It's a great act, playing on both the audience's identification with the nice guy part of his personality and its knowing sense of superiority about how it would handle the situation so much better. The trouble is that it's a single note; and now, after five years, it's hard to see where Cera goes from here. As with his Superbad coconspirators Judd Apatow and Seth Rogen, Cera desperately needs a way to escape typecasting, or at least to avoid saturation.

He doesn't quite get it in Nick and Norah's Infinite Playlist, an iPod-generation mash-up of the road movie, the romantic teen comedy, and the rock 'n' roll midnight-show cult classic in which Cera plays essentially the same character he's always played. The movie starts with Cera, as Nick, alone in his underwear in his suburban bedroom, leaving an unbearably long, painfully misguided, and depressingly candid voicemail message for his ex-girlfriend Tris (Alexis Dziena), who had dumped him a month before. For the next 85 minutes, it's a series of sweetly screwball situations marked by missed connections, misdirection, miscommunication, missed signals, and mixed messages.

Nick and his friends set off on a quest to locate a secret, unadvertised concert by their favorite band somewhere in New York City. So do drunk party girl Caroline (Ari Graynor) and her pal Norah (Kat Dennings), a classmate of Tris' who's developed a secret crush on Nick without ever meeting him, based only on the mix CDs he's made for his ex. Tris is also trying to find the show, with her new boyfriend in tow. They all get together, and Norah's sort-of ex-boyfriend Tal (Jay Baruchel), a boorish scene-crasher who's trying to get Norah's studio exec father to listen to his band's demo, keeps popping up, too. Caroline disappears and is discovered at a gay burlesque Christmas show. Indie folk singer Devendra Banhart dispenses sex advice in a bodega. Nick finally overcomes Tris' baiting and Norah breaks out of the comfort of her relationship with Tal. And it's all accompanied by an endless loop of appropriately adolescent indie rock by Banhart, Vampire Weekend, Bishop Allen, The Real Tuesday Weld, We Are Scientists, and The Shout Out Louds.

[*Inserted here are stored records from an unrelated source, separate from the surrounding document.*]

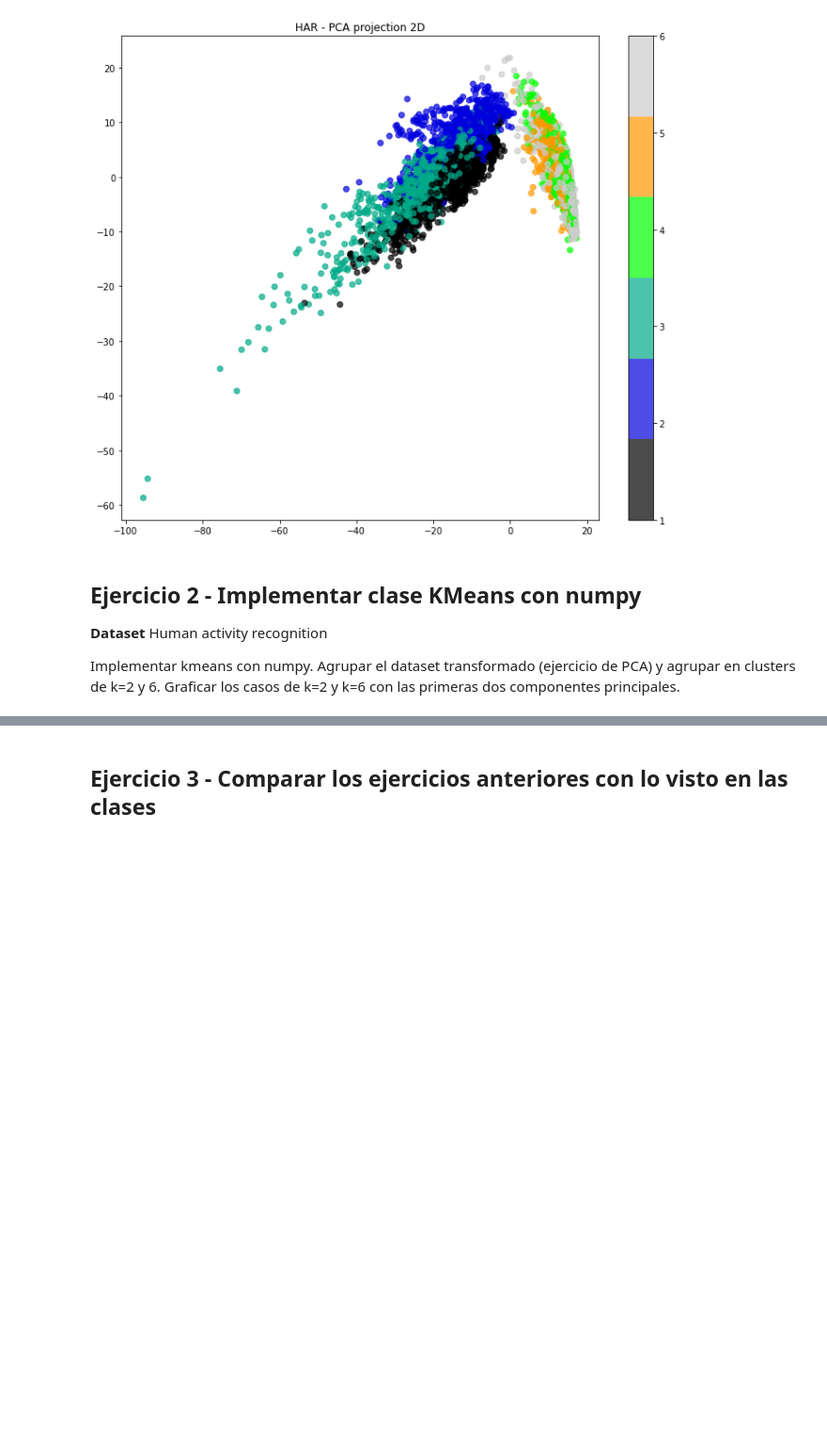
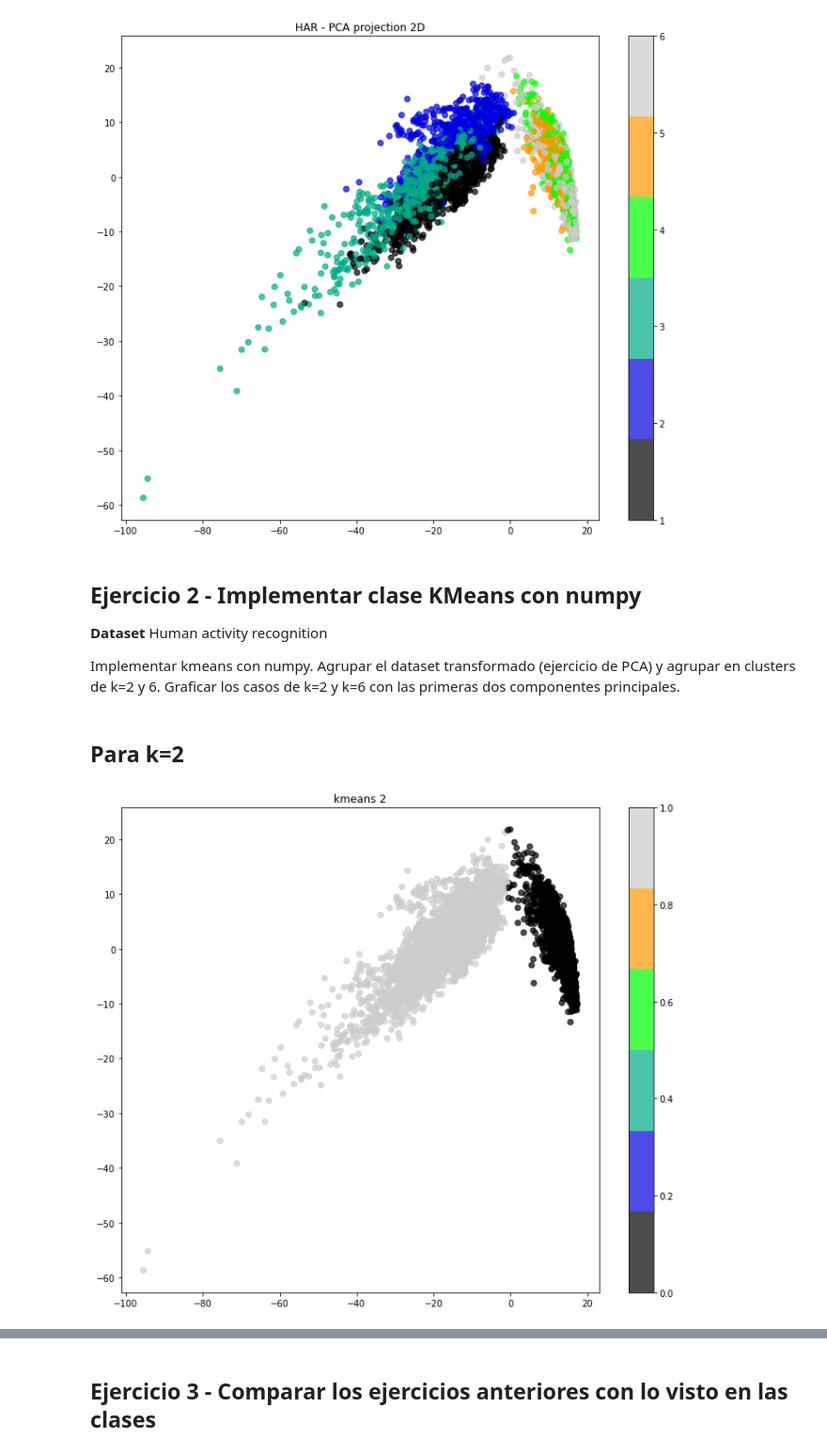
Before and after one commit to mbrito96/Entregables-SPAZ-CEIA, a Jupyter notebook: INTRO-IA/Trabajo_Practico_1.ipynb, the cells around one changed output, grey strips where cells are left out. Shown: that part at 94% size. Cells and saved outputs as stored; diff of their text form; code cells hidden in the pictures; blank space fills up the shorter version.

```diff
--- a/INTRO-IA/Trabajo_Practico_1.ipynb
+++ b/INTRO-IA/Trabajo_Practico_1.ipynb
@@ -138,0 +135,29 @@ for i in range(maxiter):
+# %% [markdown]
+## Para k=2
+# %%
+np.random.seed(0)
+k2=2
+data_kmean2=X_pca
+
+labels_kmeans2= np.zeros(data_kmean2.shape[0])
+
+#valor inicial de centroides
+centroid_k2 = initialize_centroids(data_kmean2,k2)
+
+
+for iteracion in range(50):
+    labels_kmeans2=closest_centroid(data_kmean2,centroid_k2)
+    centroid_k2=move_centroids(data_kmean2,labels_kmeans2,centroid_k2)
+
+
+
+# se termino la historia, ahora a plotear
+
+# Graficamos los primeros dos componentes
+plt.figure(figsize=(12,10))
+plt.scatter(data_kmean2[:, 0], data_kmean2[:, 1], c=labels_kmeans2, alpha=0.7, s=40, cmap=plt.cm.get_cmap('nipy_spectral', 6))
+plt.rcParams['axes.grid'] = False #Evita un warning
+plt.colorbar()
+plt.title('kmeans 2');
+# %% [output]
+[figure, added]
```
Also changed, not shown: parts of 8 cells of this notebook.
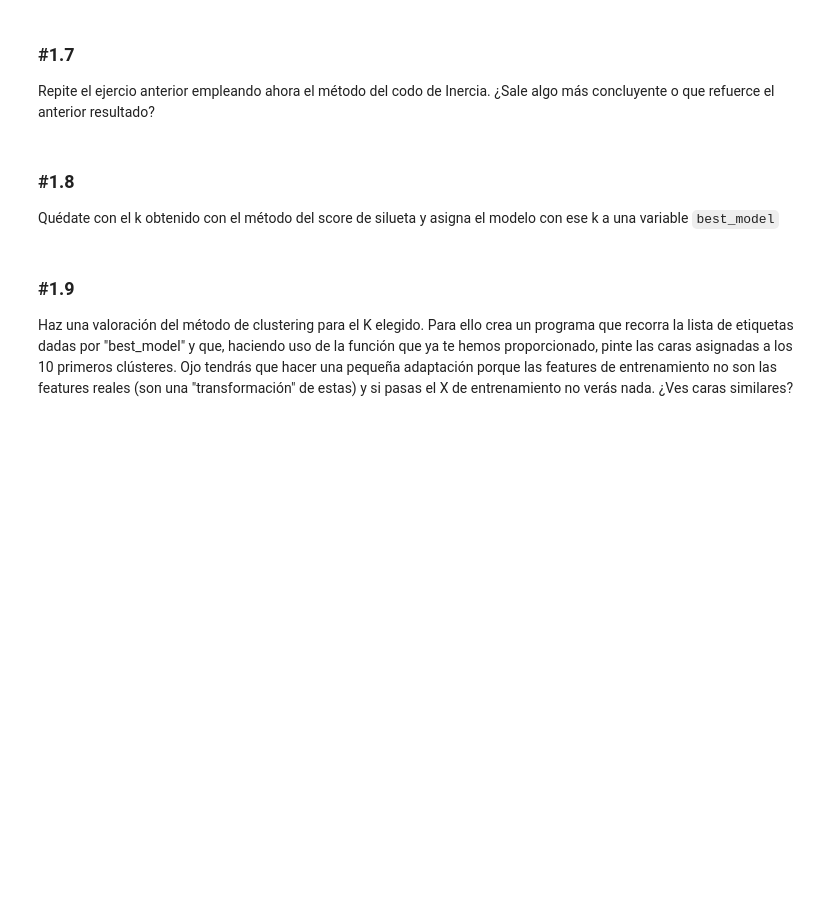
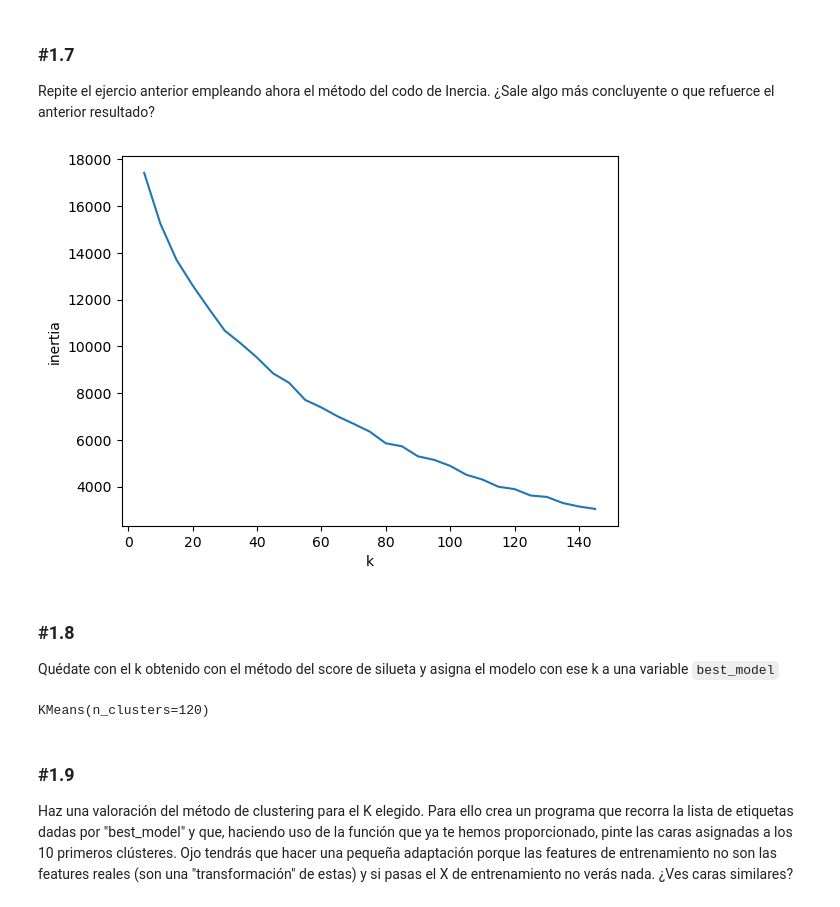
Before and after one commit to vrieraj/ONLINE_DS_THEBRIDGE_Ejercicios, a Jupyter notebook: 04_Machine_Learning/Sprint_13/Unidad_01/Practica_Obligatoria/18_Practica_Obligatoria_Clustering_I.ipynb, the cells around one changed output. Drawn from its saved outputs; the diff is of its cells as text; code cells hidden in the pictures; blank space fills up the shorter version.

```diff
--- a/04_Machine_Learning/Sprint_13/Unidad_01/Practica_Obligatoria/18_Practica_Obligatoria_Clustering_I.ipynb
+++ b/04_Machine_Learning/Sprint_13/Unidad_01/Practica_Obligatoria/18_Practica_Obligatoria_Clustering_I.ipynb
@@ -138,10 +186,25 @@ Aquí viene la parte del león. A continuación, agrupa las imágenes utilizando
 ### #1.7
 
 Repite el ejercio anterior empleando ahora el método del codo de Inercia. ¿Sale algo más concluyente o que refuerce el anterior resultado?
+# %%
+inertia = {}
+for k in range(5,150,5):
+    cluster = KMeans(n_clusters=k)
+    cluster.fit(X_train_pca)
+    inertia[k] = cluster.inertia_
+# %%
+sns.lineplot(pd.DataFrame({'k':inertia.keys(), 'inertia':inertia.values()}), x='k', y='inertia');
+# %% [output]
+[figure, added]
 # %% [markdown]
 ### #1.8
 
 Quédate con el k obtenido con el método del score de silueta y asigna el modelo con ese k a una variable `best_model`
+# %%
+best_model = KMeans(n_clusters=120)
+best_model.fit(X_train_pca)
+# %% [output]
+KMeans(n_clusters=120)
 # %% [markdown]
 ### #1.9
 
```
Also changed, not shown: parts of 13 cells of this notebook.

It seems pointless to note the predictability of the plot. As the old saying goes, it's not the destination but the journey, and Nick and Norah's trip through both hip New York and the first blush of their romance is energized by the pair's chemistry and the just-scuzzy-enough depiction of the city's rock clubs and late-night hangouts (which fails wholeheartedly in accuracy but hits the perfect note for a teen comedy). The ensemble cast is better-written than the one in Superbad, and Cera's paired off with an actress who matches his fumbling embarrassment with a front of barely maintained brassiness. Dennings manages a difficult balance of brittle jadedness and girlish enthusiasm. She portrays, better than her co-star does, a real person with real emotions on the edge of adulthood. Where Nick appears to be frozen behind Cera's habitual nervousness, Norah's no-nonsense defensiveness is shown for the bluff it is.

But none of it's ever quite enough. For all its super-hip post-millennial trappings, Nick and Norah doesn't reinvent the romantic comedy, or really even update it. It's a by-the-numbers rehash, even if the numbers in this case are the 1s and 0s that fill an iPod. What's worse is that Cera can't seem to upgrade himself. Unless he gets beyond the tics and anxieties of characters like Nick, he risks becoming as obsolete as the portable CD player Nick has on the dash of his Yugo.